____ DATA LISTING

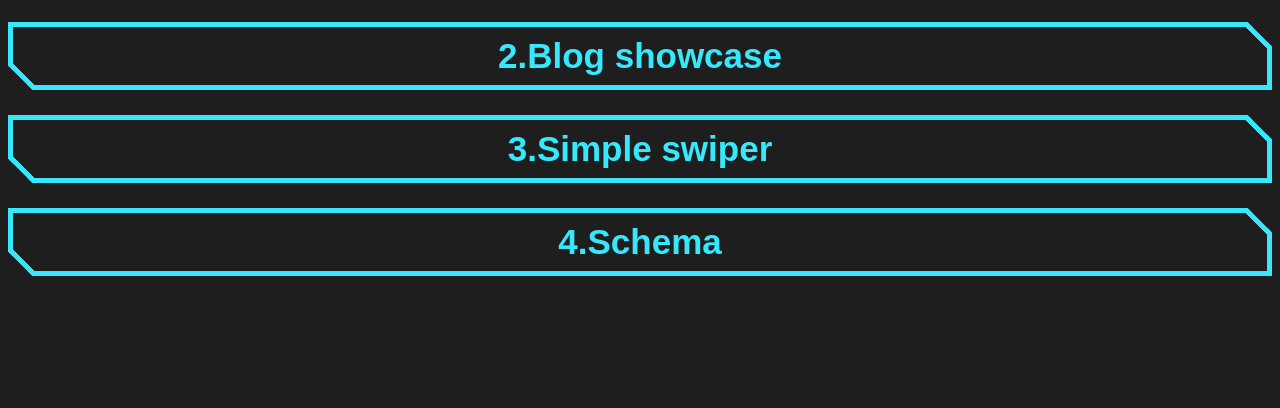
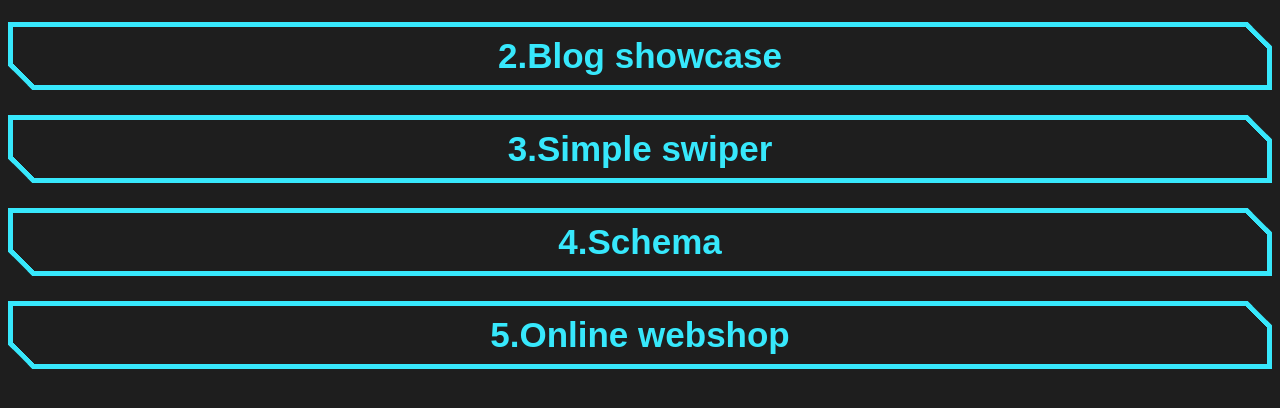
Before and after one commit to milic12/vanilla-js, a plain HTML site: page index.html in a window 1280 px wide. Shown: the part 152-560 px from the top of the page. Drawn offline with Linux system fonts and the light colour scheme.

Commit message:
bonus page

```diff
--- a/index.html
+++ b/index.html
@@ -79,6 +79,13 @@
       <button id="taskSecondButton">2.Blog showcase</button>
       <button id="taskThirdButton">3.Simple swiper</button>
       <button id="taskForthButton">4.Schema</button>
+
+      <button
+        onclick="window.location.href='https://development-mapola.netlify.app/'"
+        type="button"
+      >
+        5.Online webshop
+      </button>
     </div>
 
     <script>
```
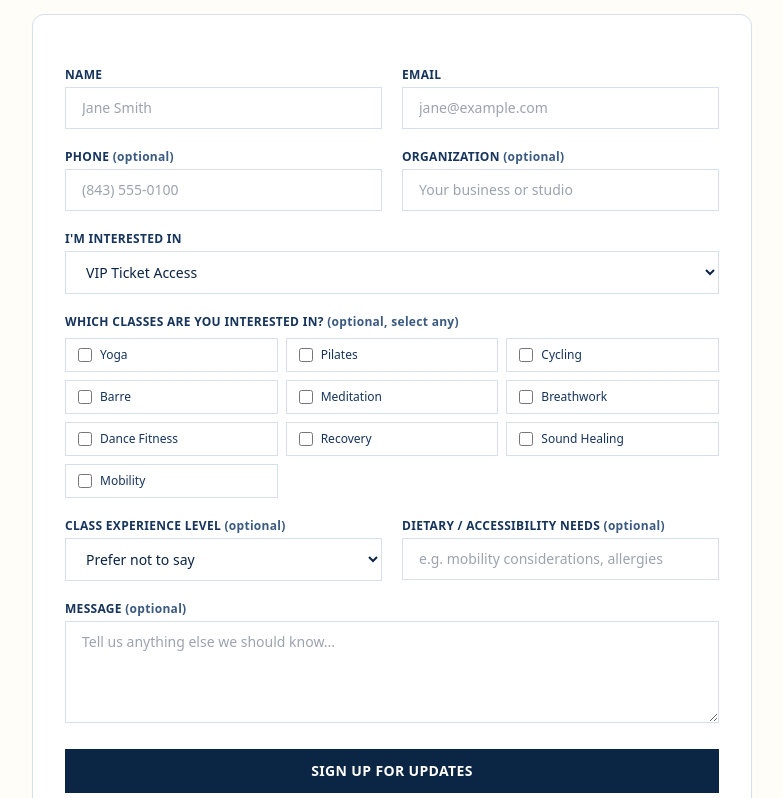
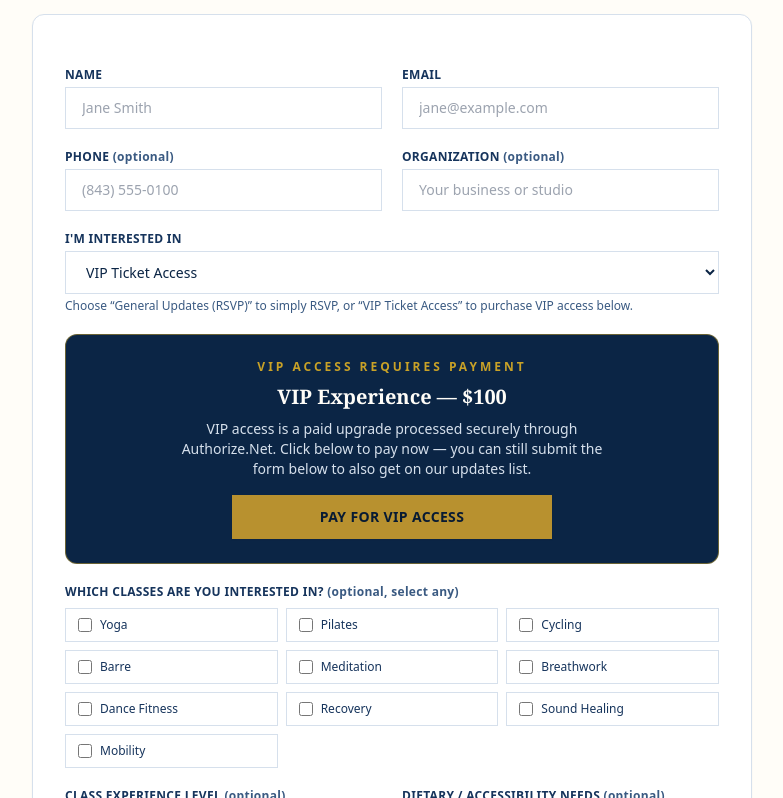
Before and after one commit to christopher776/world-wellness-weekend-sc, a Next.js app: page /vip-tickets in a window 1280 px wide. Shown: the part 865-1663 px from the top of the page, without its empty margins (248-1031 px from the left). Built offline with nearby package versions, Linux system fonts and the light colour scheme.

Commit message:
Show Authorize.Net payment link immediately when VIP Ticket Access is chosen, on both RSVP and VIP Tickets pages

```diff
--- a/components/rsvp-form.tsx
+++ b/components/rsvp-form.tsx
@@ -12,7 +12,7 @@ interface RsvpFormProps {
   defaultInterest?: string;
 }
 
-export function RsvpForm({ defaultInterest = "General Updates" }: RsvpFormProps = {}) {
+export function RsvpForm({ defaultInterest = "General Updates (RSVP)" }: RsvpFormProps = {}) {
   const [status, setStatus] = useState<Status>("idle");
   const [errorMessage, setErrorMessage] = useState("");
   const [form, setForm] = useState({
@@ -210,7 +210,7 @@ export function RsvpForm({ defaultInterest = "General Updates" }: RsvpFormProps
           onChange={(e) => updateField("interest", e.target.value)}
           className="w-full rounded-md border border-navy-100 bg-white px-4 py-2.5 text-sm text-navy-800 focus:border-gold-600 focus:outline-none focus:ring-1 focus:ring-gold-600"
         >
-          <option>General Updates</option>
+          <option>General Updates (RSVP)</option>
           <option>VIP Ticket Access</option>
           <option>Sponsorship &amp; Exhibitor Opportunities</option>
           <option>Room Rentals</option>
@@ -218,7 +218,27 @@ export function RsvpForm({ defaultInterest = "General Updates" }: RsvpFormProps
           <option>VIP Rest &amp; Restore Lounge</option>
           <option>SC Spa &amp; Wellness Association Membership</option>
         </select>
+        <p className="mt-1 text-xs text-navy-400">
+          Choose &ldquo;General Updates (RSVP)&rdquo; to simply RSVP, or &ldquo;VIP Ticket
+          Access&rdquo; to purchase VIP access below.
+        </p>
       </div>
+
+      {form.interest === "VIP Ticket Access" && (
+        <div className="rounded-xl border border-gold-400/50 bg-navy-800 p-6 text-center text-cream-100">
+          <p className="text-xs font-semibold uppercase tracking-[0.25em] text-gold-400">
+            VIP Access Requires Payment
+          </p>
+          <h3 className="mt-2 font-serif text-xl font-bold">VIP Experience — {vipTicket.price}</h3>
+          <p className="mx-auto mt-2 max-w-md text-sm text-navy-100">
+            VIP access is a paid upgrade processed securely through Authorize.Net. Click below to
+            pay now — you can still submit the form below to also get on our updates list.
+          </p>
+          <div className="mx-auto mt-4 max-w-xs">
+            <PaymentButton linkId={vipTicket.linkId} label="Pay for VIP Access" />
+          </div>
+        </div>
+      )}
 
       <div>
         <label className="mb-2 block text-xs font-semibold uppercase tracking-wide text-navy-600">
```
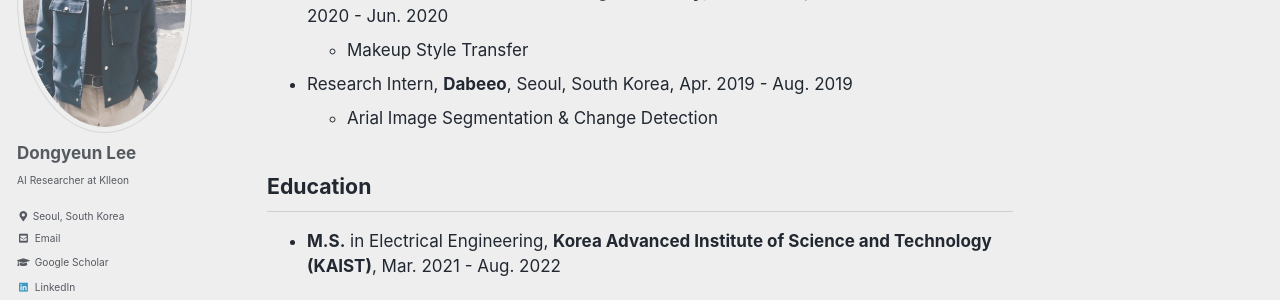
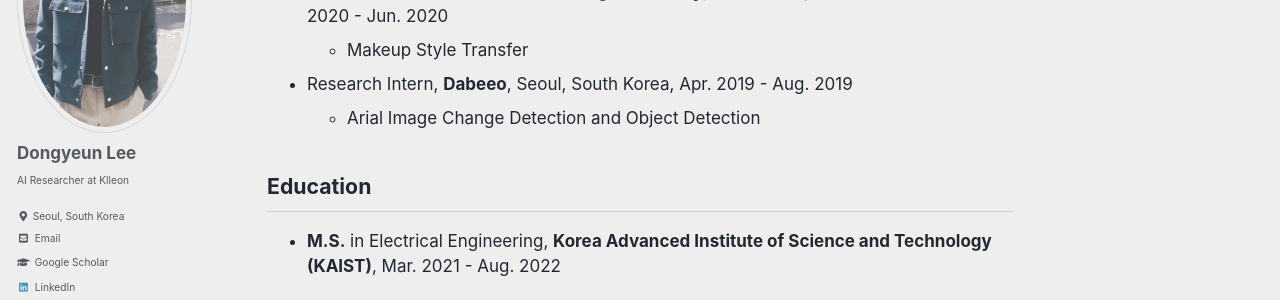
Before and after one commit to LeeDongYeun/leedongyeun.github.io, a Jekyll site: the page built from _pages/about.md, in a window 1280 px wide and 900 px high, scrolled down 887 px. Shown: the part 185-485 px from the top of the window. Built offline with Jekyll 4.4.1, drawn with Linux system fonts in a browser that asks for light colours; cached includes are drawn as plain includes.

Commit message:
Update about.md

```diff
--- a/_pages/about.md
+++ b/_pages/about.md
@@ -40,7 +40,7 @@ Doyeon Kim, **Dongyeun Lee**, Donggyu Joo, Junmo Kim \\
   - Makeup Style Transfer
 
 - Research Intern, **Dabeeo**, Seoul, South Korea, Apr. 2019 - Aug. 2019
-  - Arial Image Segmentation & Change Detection
+  - Arial Image Change Detection and Object Detection
 <!-- <p style='text-align: right;'>Apr. 2019 - Aug. 2019</p> -->
 
 ## Education
```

________

● **WHAT YOU NEED TO DO**
All of the data above should be printed again exactly, though none of the pictures belong in the copy.

● **TASK OUTPUT**
Before and after one commit to milic12/vanilla-js, a plain HTML site: page index.html in a window 1280 px wide. Shown: the part 152-560 px from the top of the page. Drawn offline with Linux system fonts and the light colour scheme.

Commit message:
bonus page

```diff
--- a/index.html
+++ b/index.html
@@ -79,6 +79,13 @@
       <button id="taskSecondButton">2.Blog showcase</button>
       <button id="taskThirdButton">3.Simple swiper</button>
       <button id="taskForthButton">4.Schema</button>
+
+      <button
+        onclick="window.location.href='https://development-mapola.netlify.app/'"
+        type="button"
+      >
+        5.Online webshop
+      </button>
     </div>
 
     <script>
```
Before and after one commit to christopher776/world-wellness-weekend-sc, a Next.js app: page /vip-tickets in a window 1280 px wide. Shown: the part 865-1663 px from the top of the page, without its empty margins (248-1031 px from the left). Built offline with nearby package versions, Linux system fonts and the light colour scheme.

Commit message:
Show Authorize.Net payment link immediately when VIP Ticket Access is chosen, on both RSVP and VIP Tickets pages

```diff
--- a/components/rsvp-form.tsx
+++ b/components/rsvp-form.tsx
@@ -12,7 +12,7 @@ interface RsvpFormProps {
   defaultInterest?: string;
 }
 
-export function RsvpForm({ defaultInterest = "General Updates" }: RsvpFormProps = {}) {
+export function RsvpForm({ defaultInterest = "General Updates (RSVP)" }: RsvpFormProps = {}) {
   const [status, setStatus] = useState<Status>("idle");
   const [errorMessage, setErrorMessage] = useState("");
   const [form, setForm] = useState({
@@ -210,7 +210,7 @@ export function RsvpForm({ defaultInterest = "General Updates" }: RsvpFormProps
           onChange={(e) => updateField("interest", e.target.value)}
           className="w-full rounded-md border border-navy-100 bg-white px-4 py-2.5 text-sm text-navy-800 focus:border-gold-600 focus:outline-none focus:ring-1 focus:ring-gold-600"
         >
-          <option>General Updates</option>
+          <option>General Updates (RSVP)</option>
           <option>VIP Ticket Access</option>
           <option>Sponsorship &amp; Exhibitor Opportunities</option>
           <option>Room Rentals</option>
@@ -218,7 +218,27 @@ export function RsvpForm({ defaultInterest = "General Updates" }: RsvpFormProps
           <option>VIP Rest &amp; Restore Lounge</option>
           <option>SC Spa &amp; Wellness Association Membership</option>
         </select>
+        <p className="mt-1 text-xs text-navy-400">
+          Choose &ldquo;General Updates (RSVP)&rdquo; to simply RSVP, or &ldquo;VIP Ticket
+          Access&rdquo; to purchase VIP access below.
+        </p>
       </div>
+
+      {form.interest === "VIP Ticket Access" && (
+        <div className="rounded-xl border border-gold-400/50 bg-navy-800 p-6 text-center text-cream-100">
+          <p className="text-xs font-semibold uppercase tracking-[0.25em] text-gold-400">
+            VIP Access Requires Payment
+          </p>
+          <h3 className="mt-2 font-serif text-xl font-bold">VIP Experience — {vipTicket.price}</h3>
+          <p className="mx-auto mt-2 max-w-md text-sm text-navy-100">
+            VIP access is a paid upgrade processed securely through Authorize.Net. Click below to
+            pay now — you can still submit the form below to also get on our updates list.
+          </p>
+          <div className="mx-auto mt-4 max-w-xs">
+            <PaymentButton linkId={vipTicket.linkId} label="Pay for VIP Access" />
+          </div>
+        </div>
+      )}
 
       <div>
         <label className="mb-2 block text-xs font-semibold uppercase tracking-wide text-navy-600">
```
Before and after one commit to LeeDongYeun/leedongyeun.github.io, a Jekyll site: the page built from _pages/about.md, in a window 1280 px wide and 900 px high, scrolled down 887 px. Shown: the part 185-485 px from the top of the window. Built offline with Jekyll 4.4.1, drawn with Linux system fonts in a browser that asks for light colours; cached includes are drawn as plain includes.

Commit message:
Update about.md

```diff
--- a/_pages/about.md
+++ b/_pages/about.md
@@ -40,7 +40,7 @@ Doyeon Kim, **Dongyeun Lee**, Donggyu Joo, Junmo Kim \\
   - Makeup Style Transfer
 
 - Research Intern, **Dabeeo**, Seoul, South Korea, Apr. 2019 - Aug. 2019
-  - Arial Image Segmentation & Change Detection
+  - Arial Image Change Detection and Object Detection
 <!-- <p style='text-align: right;'>Apr. 2019 - Aug. 2019</p> -->
 
 ## Education
```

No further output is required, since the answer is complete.